**Try it**
Type out all the records word for word. Any pictures are to be left out.

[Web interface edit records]

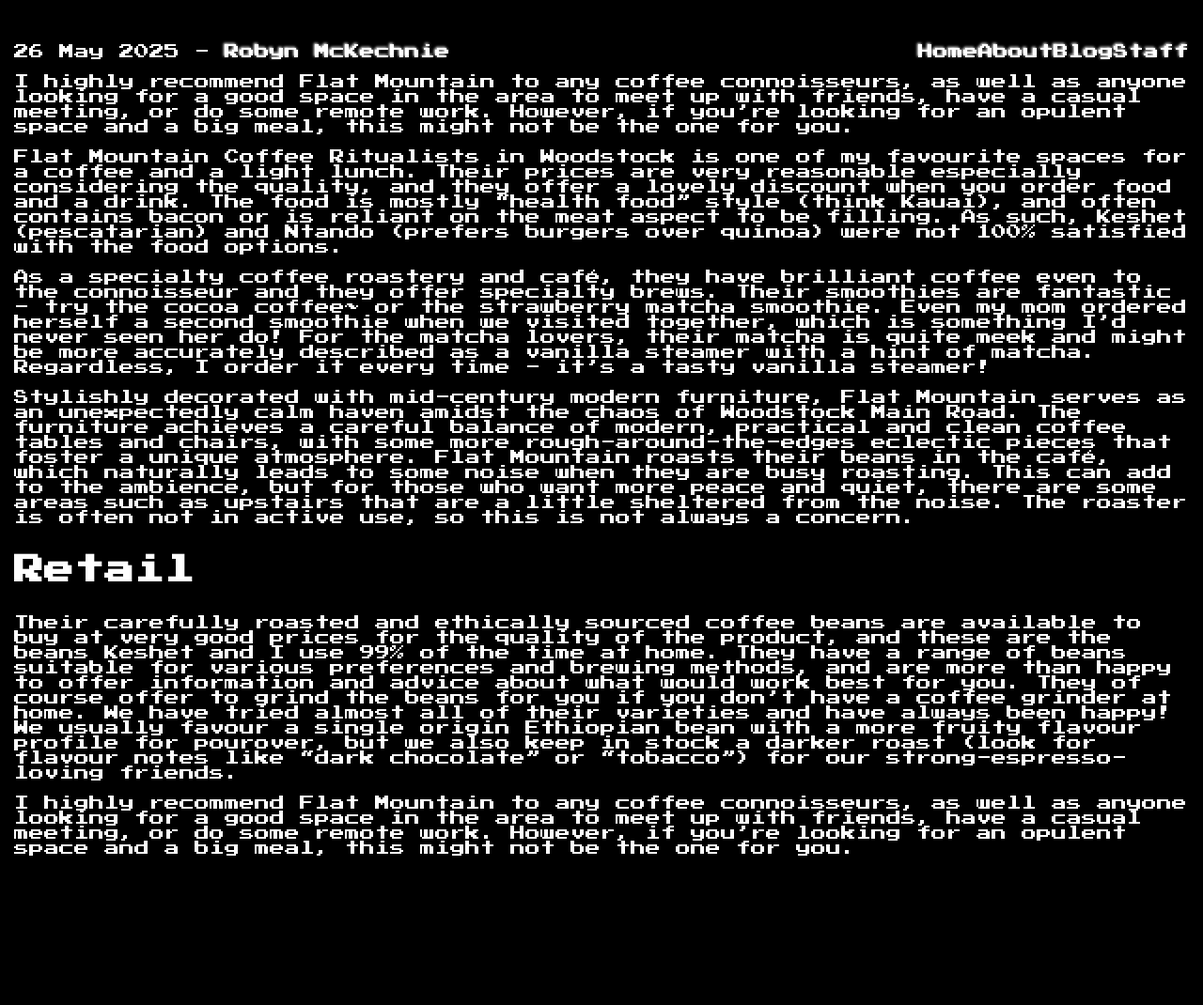
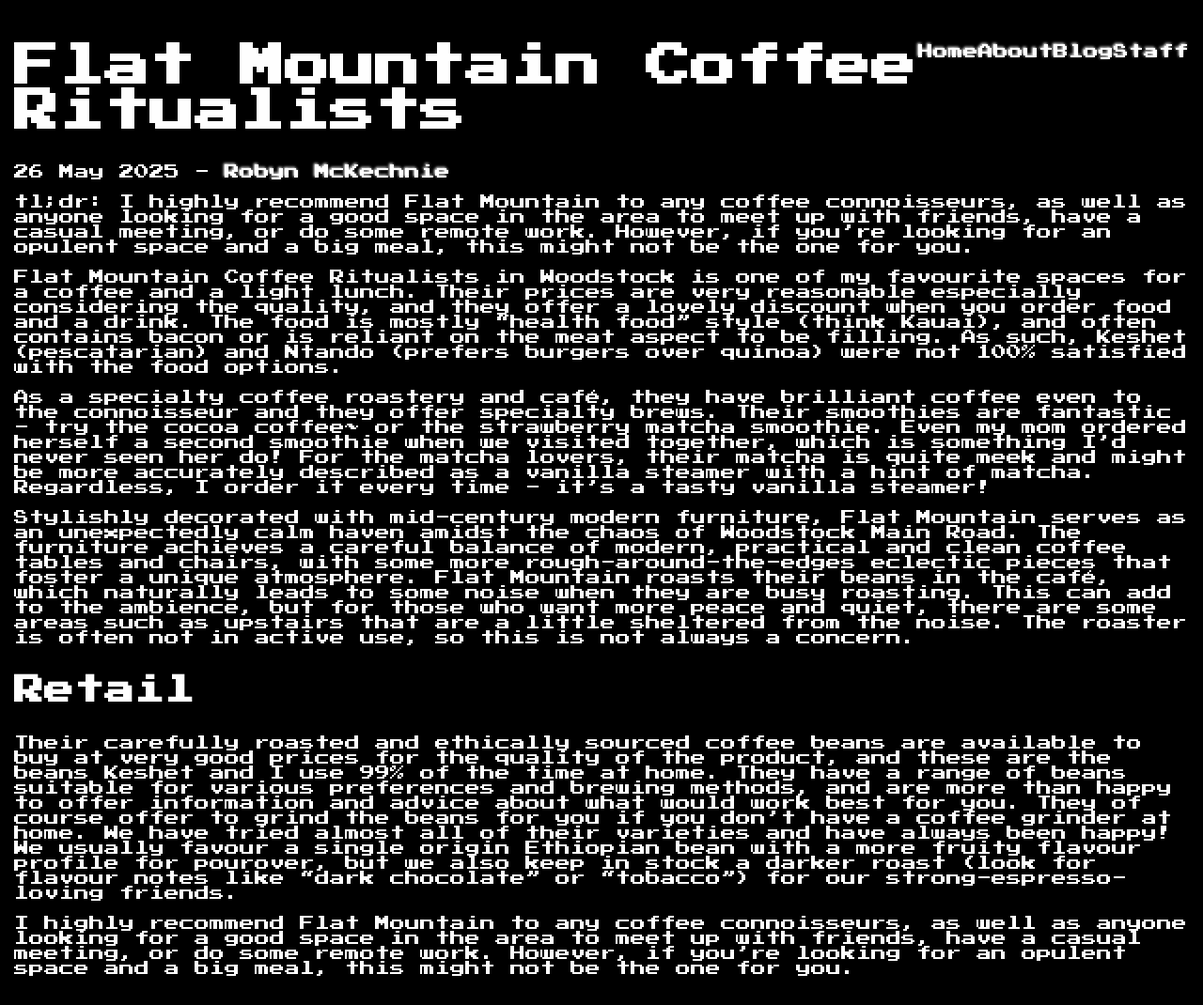
Before and after one commit to KeshetKaridi/spacereviews, a Jekyll site: the page built from _posts/2025-05-26-flatmountain.md, in a window 1280 px wide. Shown: the whole page at 94% size. Built offline with Jekyll 4.4.1, drawn with Linux system fonts in a browser that asks for light colours; before the commit the page ends 942 px from its top, so only the background shows below that.

Commit message:
formatting & removed fictional "ted"

```diff
--- a/_config.yml
+++ b/_config.yml
@@ -1,4 +1,4 @@
-url: "https://keshetkaridi.github.io/spacereviews/" # the base hostname & protocol for your site
+#url: "https://keshetkaridi.github.io/spacereviews/" # the base hostname & protocol for your site
 plugins:
   - jekyll-sitemap
   - jekyll-feed
--- a/_layouts/post.html
+++ b/_layouts/post.html
@@ -2,7 +2,9 @@
 layout: default
 ---
 
-<h1>{{ post.post_title }}</h1>
+<h1>
+	{{ page.post_title }}
+</h1>
 
 <p>
 	{{ page.date | date_to_string }}
--- a/_posts/2025-05-26-flatmountain.md
+++ b/_posts/2025-05-26-flatmountain.md
@@ -4,7 +4,7 @@
 author: kid
 ---
 
-I highly recommend Flat Mountain to any coffee connoisseurs, as well as anyone looking for a good space in the area to meet up with friends, have a casual meeting, or do some remote work. However, if you’re looking for an opulent space and a big meal, this might not be the one for you.
+tl;dr: I highly recommend Flat Mountain to any coffee connoisseurs, as well as anyone looking for a good space in the area to meet up with friends, have a casual meeting, or do some remote work. However, if you’re looking for an opulent space and a big meal, this might not be the one for you.
 
 <!--tldr-->
 
```
Also changed, not shown: _posts/2025-02-28-bananas.md (+1 -3 lines), _posts/2025-02-28-grapefruits.md (+0 -2 lines), _authors/ntando.md (renamed from _authors/ted.md), 10 other files.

**Problem solution**
Before and after one commit to KeshetKaridi/spacereviews, a Jekyll site: the page built from _posts/2025-05-26-flatmountain.md, in a window 1280 px wide. Shown: the whole page at 94% size. Built offline with Jekyll 4.4.1, drawn with Linux system fonts in a browser that asks for light colours; before the commit the page ends 942 px from its top, so only the background shows below that.

Commit message:
formatting & removed fictional "ted"

```diff
--- a/_config.yml
+++ b/_config.yml
@@ -1,4 +1,4 @@
-url: "https://keshetkaridi.github.io/spacereviews/" # the base hostname & protocol for your site
+#url: "https://keshetkaridi.github.io/spacereviews/" # the base hostname & protocol for your site
 plugins:
   - jekyll-sitemap
   - jekyll-feed
--- a/_layouts/post.html
+++ b/_layouts/post.html
@@ -2,7 +2,9 @@
 layout: default
 ---
 
-<h1>{{ post.post_title }}</h1>
+<h1>
+	{{ page.post_title }}
+</h1>
 
 <p>
 	{{ page.date | date_to_string }}
--- a/_posts/2025-05-26-flatmountain.md
+++ b/_posts/2025-05-26-flatmountain.md
@@ -4,7 +4,7 @@
 author: kid
 ---
 
-I highly recommend Flat Mountain to any coffee connoisseurs, as well as anyone looking for a good space in the area to meet up with friends, have a casual meeting, or do some remote work. However, if you’re looking for an opulent space and a big meal, this might not be the one for you.
+tl;dr: I highly recommend Flat Mountain to any coffee connoisseurs, as well as anyone looking for a good space in the area to meet up with friends, have a casual meeting, or do some remote work. However, if you’re looking for an opulent space and a big meal, this might not be the one for you.
 
 <!--tldr-->
 
```
Also changed, not shown: _posts/2025-02-28-bananas.md (+1 -3 lines), _posts/2025-02-28-grapefruits.md (+0 -2 lines), _authors/ntando.md (renamed from _authors/ted.md), 10 other files.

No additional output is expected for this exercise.